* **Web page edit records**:
※

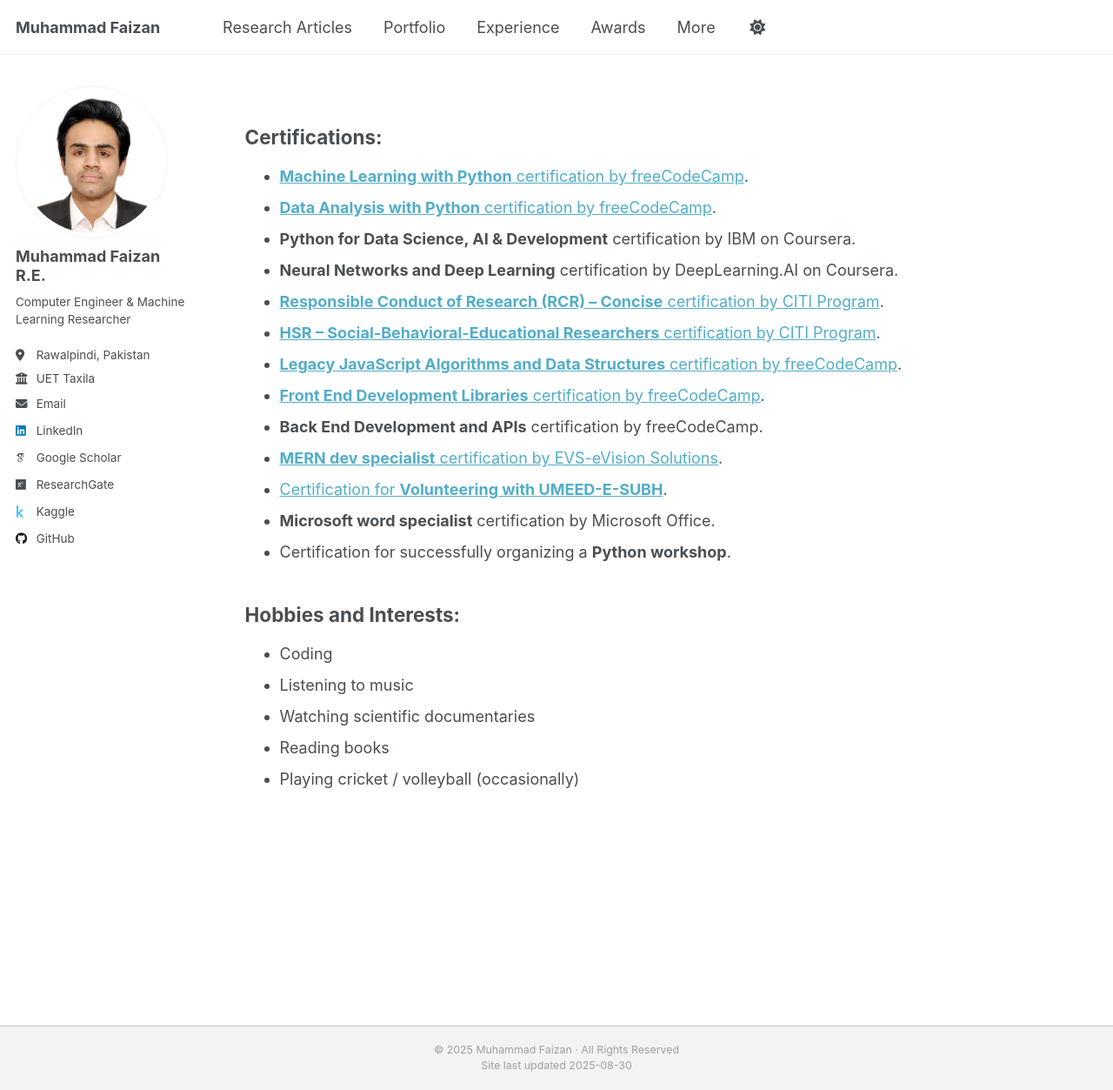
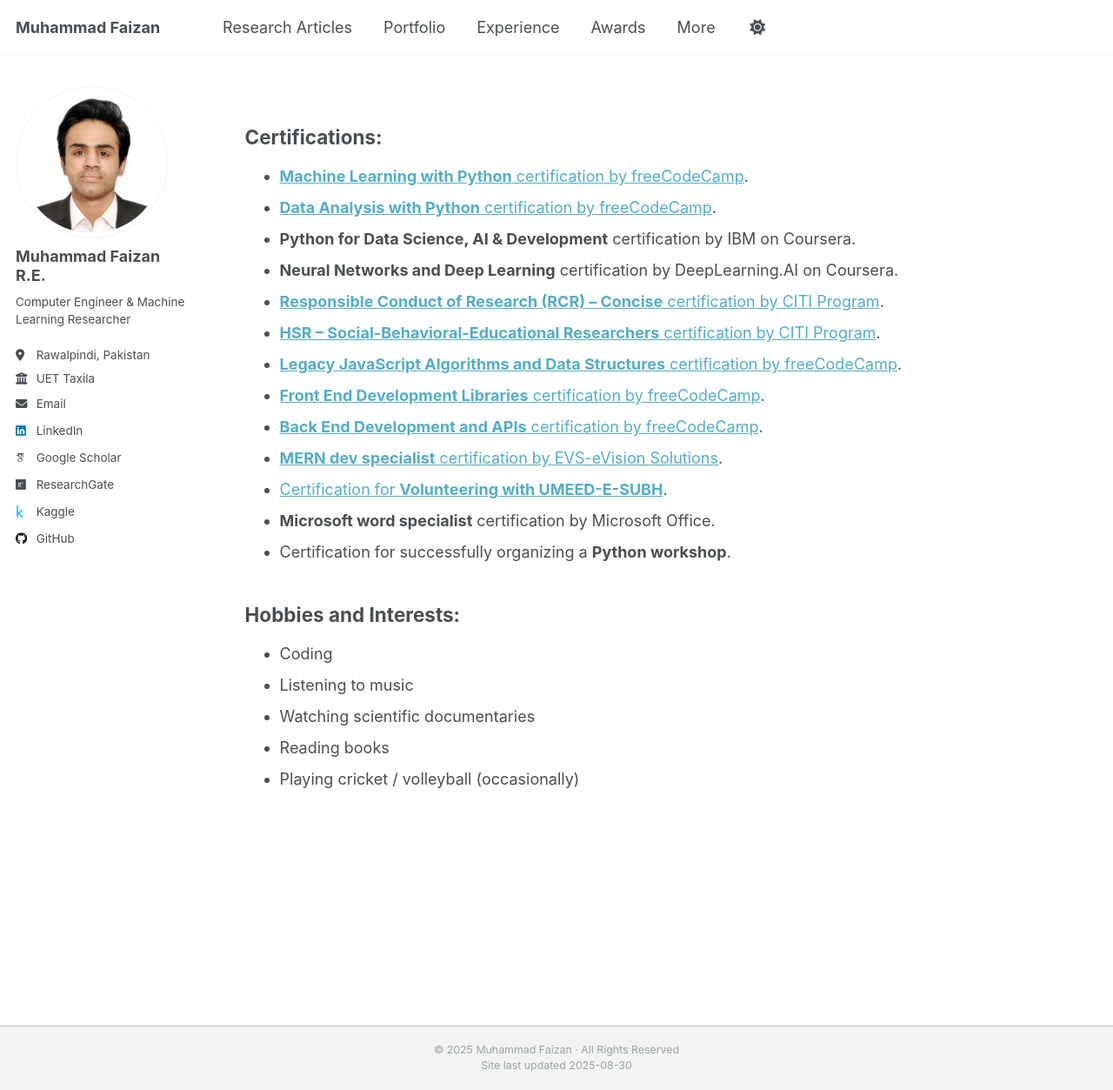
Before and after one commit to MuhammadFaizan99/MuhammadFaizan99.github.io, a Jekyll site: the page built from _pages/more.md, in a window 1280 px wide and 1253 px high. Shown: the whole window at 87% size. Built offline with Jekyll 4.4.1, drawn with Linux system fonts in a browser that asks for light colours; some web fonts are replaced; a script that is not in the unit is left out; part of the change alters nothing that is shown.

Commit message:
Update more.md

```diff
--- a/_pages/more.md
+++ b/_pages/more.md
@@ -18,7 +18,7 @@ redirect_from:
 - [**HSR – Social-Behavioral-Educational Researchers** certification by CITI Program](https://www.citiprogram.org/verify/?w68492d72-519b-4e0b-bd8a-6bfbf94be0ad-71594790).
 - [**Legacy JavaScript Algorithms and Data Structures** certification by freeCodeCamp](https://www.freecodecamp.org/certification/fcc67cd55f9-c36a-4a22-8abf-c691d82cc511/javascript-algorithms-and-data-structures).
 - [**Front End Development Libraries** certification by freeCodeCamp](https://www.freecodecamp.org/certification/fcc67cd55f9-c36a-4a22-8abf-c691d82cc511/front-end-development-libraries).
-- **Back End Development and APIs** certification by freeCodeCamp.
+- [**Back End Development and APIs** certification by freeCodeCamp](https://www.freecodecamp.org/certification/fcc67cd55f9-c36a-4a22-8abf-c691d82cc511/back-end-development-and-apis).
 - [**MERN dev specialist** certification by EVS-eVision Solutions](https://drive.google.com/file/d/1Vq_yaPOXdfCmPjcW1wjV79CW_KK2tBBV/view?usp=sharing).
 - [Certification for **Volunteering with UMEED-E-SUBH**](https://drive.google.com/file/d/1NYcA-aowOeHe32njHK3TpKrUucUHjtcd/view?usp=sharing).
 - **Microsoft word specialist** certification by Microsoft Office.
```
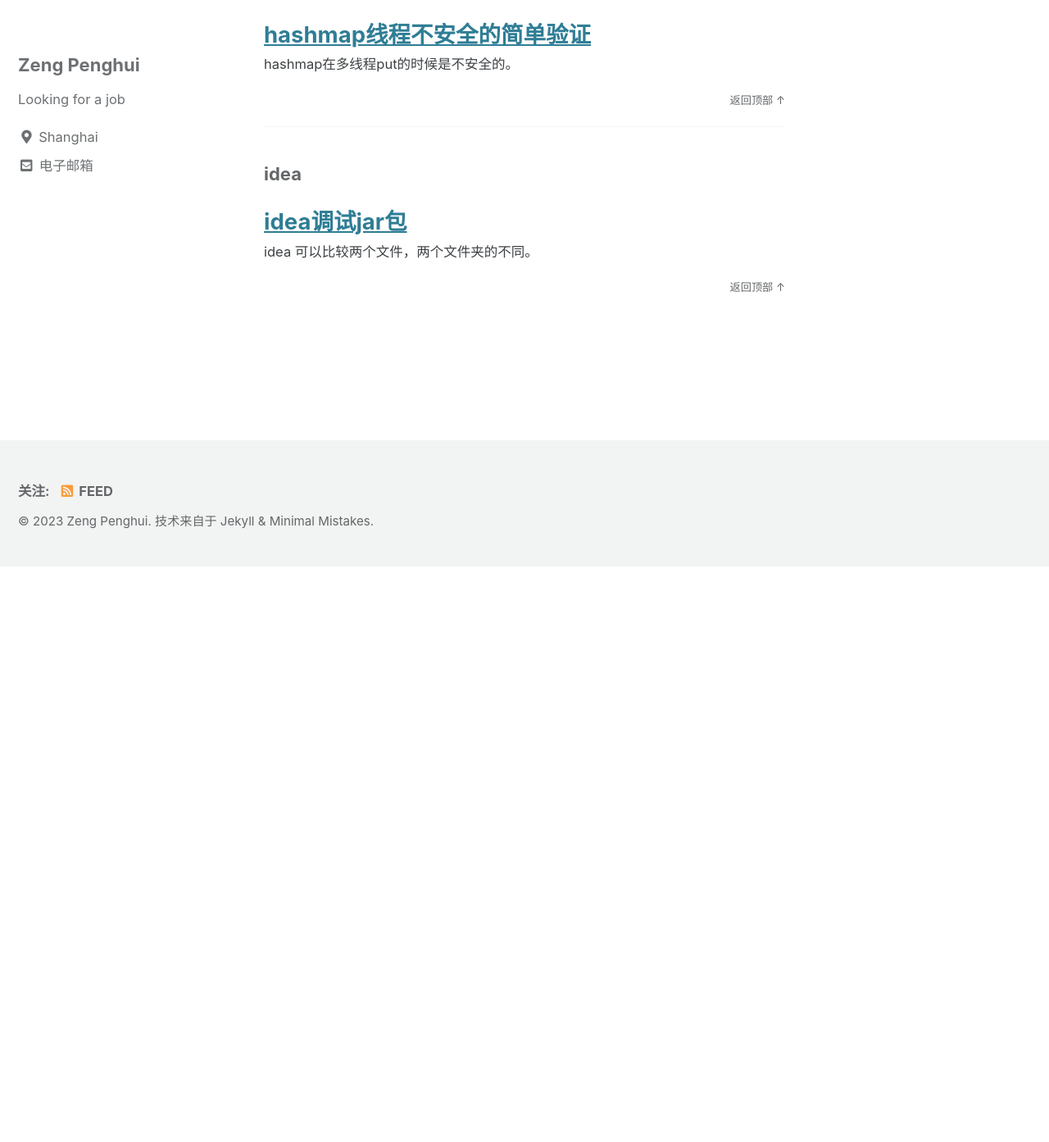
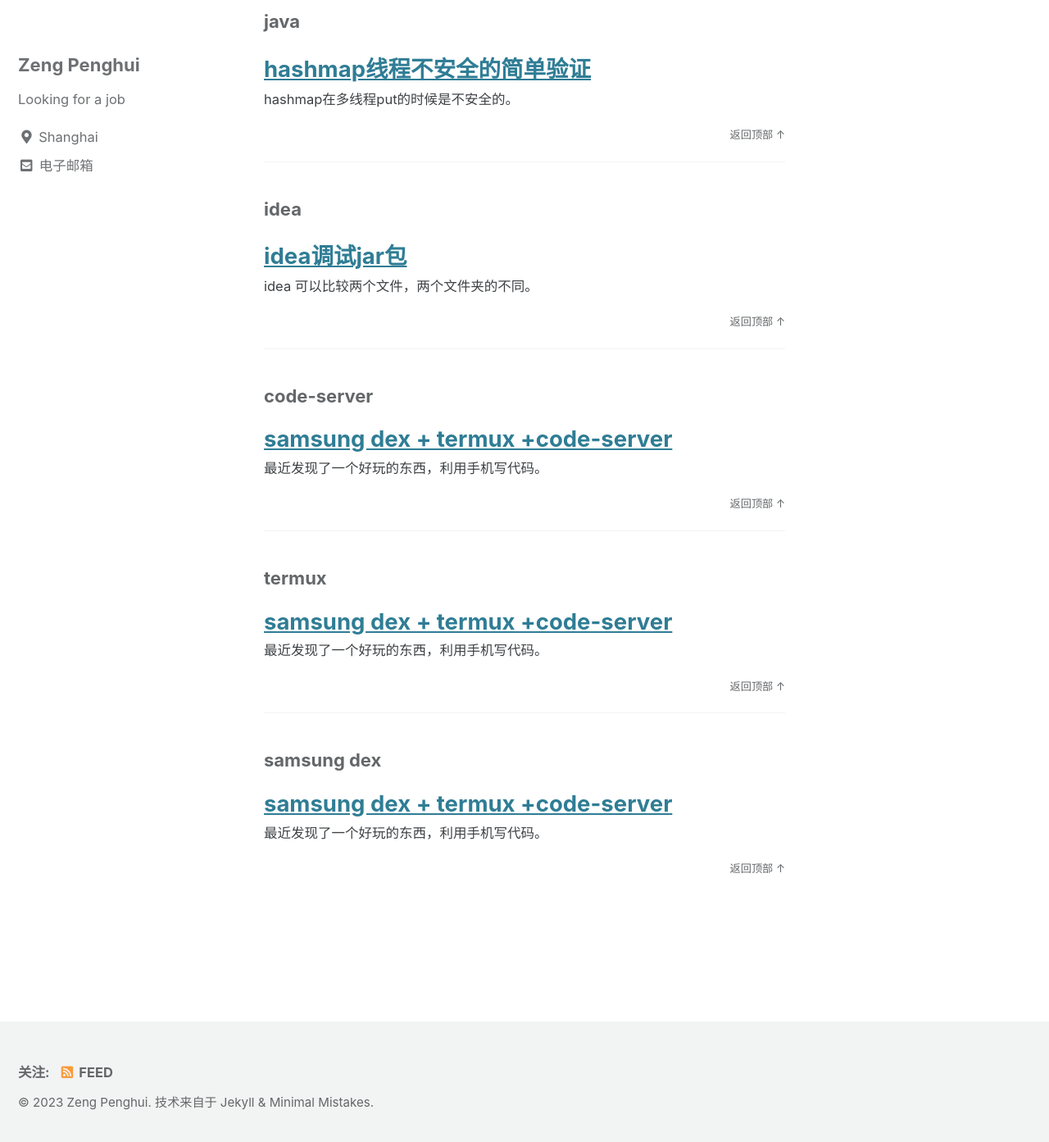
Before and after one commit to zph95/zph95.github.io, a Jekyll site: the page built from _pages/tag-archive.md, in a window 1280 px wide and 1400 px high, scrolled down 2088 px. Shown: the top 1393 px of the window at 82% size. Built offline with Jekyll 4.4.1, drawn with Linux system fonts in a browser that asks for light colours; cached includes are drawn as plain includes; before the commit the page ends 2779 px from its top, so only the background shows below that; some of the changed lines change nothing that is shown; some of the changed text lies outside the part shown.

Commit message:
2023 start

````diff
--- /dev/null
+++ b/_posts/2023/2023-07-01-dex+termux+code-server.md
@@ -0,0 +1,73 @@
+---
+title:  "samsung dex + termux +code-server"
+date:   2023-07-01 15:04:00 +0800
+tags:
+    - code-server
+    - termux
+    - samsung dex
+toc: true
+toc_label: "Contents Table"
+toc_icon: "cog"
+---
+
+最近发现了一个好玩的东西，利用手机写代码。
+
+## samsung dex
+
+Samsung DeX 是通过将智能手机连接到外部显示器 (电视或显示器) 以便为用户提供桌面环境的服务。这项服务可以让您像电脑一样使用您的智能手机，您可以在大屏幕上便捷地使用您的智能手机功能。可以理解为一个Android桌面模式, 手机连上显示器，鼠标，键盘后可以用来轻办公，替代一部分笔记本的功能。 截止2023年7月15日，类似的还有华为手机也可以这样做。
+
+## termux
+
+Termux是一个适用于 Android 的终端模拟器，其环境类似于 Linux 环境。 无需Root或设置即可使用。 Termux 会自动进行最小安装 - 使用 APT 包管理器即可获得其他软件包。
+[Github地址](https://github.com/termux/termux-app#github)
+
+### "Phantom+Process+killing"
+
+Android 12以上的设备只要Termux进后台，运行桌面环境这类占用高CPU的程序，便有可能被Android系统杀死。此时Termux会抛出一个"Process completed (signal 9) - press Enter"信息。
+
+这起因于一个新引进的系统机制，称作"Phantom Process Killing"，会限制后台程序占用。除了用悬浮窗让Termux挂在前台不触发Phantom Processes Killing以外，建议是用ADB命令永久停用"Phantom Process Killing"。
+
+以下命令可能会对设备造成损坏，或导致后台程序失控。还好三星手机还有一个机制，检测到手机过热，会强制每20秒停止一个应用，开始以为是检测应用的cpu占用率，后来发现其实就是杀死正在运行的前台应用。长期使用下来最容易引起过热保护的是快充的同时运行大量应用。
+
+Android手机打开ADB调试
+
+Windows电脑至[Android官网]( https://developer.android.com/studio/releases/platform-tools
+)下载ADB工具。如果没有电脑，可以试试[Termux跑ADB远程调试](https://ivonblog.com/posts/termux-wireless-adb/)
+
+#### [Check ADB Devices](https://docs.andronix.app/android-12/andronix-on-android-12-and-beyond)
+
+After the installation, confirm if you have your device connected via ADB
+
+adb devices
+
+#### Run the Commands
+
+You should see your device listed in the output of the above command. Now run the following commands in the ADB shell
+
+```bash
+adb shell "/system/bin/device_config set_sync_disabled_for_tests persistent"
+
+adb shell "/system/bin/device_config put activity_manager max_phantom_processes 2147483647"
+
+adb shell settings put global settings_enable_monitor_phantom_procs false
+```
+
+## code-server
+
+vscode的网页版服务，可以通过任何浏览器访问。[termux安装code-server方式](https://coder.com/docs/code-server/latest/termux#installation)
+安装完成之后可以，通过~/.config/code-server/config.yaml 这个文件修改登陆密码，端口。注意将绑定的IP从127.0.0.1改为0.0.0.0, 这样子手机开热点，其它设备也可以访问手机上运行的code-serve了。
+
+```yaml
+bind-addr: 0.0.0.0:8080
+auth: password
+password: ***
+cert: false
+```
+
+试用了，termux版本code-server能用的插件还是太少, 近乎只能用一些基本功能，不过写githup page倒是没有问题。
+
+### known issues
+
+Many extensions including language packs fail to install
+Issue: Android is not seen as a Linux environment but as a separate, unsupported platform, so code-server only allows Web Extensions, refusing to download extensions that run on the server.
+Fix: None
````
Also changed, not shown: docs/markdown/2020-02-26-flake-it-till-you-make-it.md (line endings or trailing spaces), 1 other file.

※

* **Task prompt**: Go through the records above. Copy each line in which the string "your" appears.

* **Written response**:
+After the installation, confirm if you have your device connected via ADB
+You should see your device listed in the output of the above command. Now run the following commands in the ADB shell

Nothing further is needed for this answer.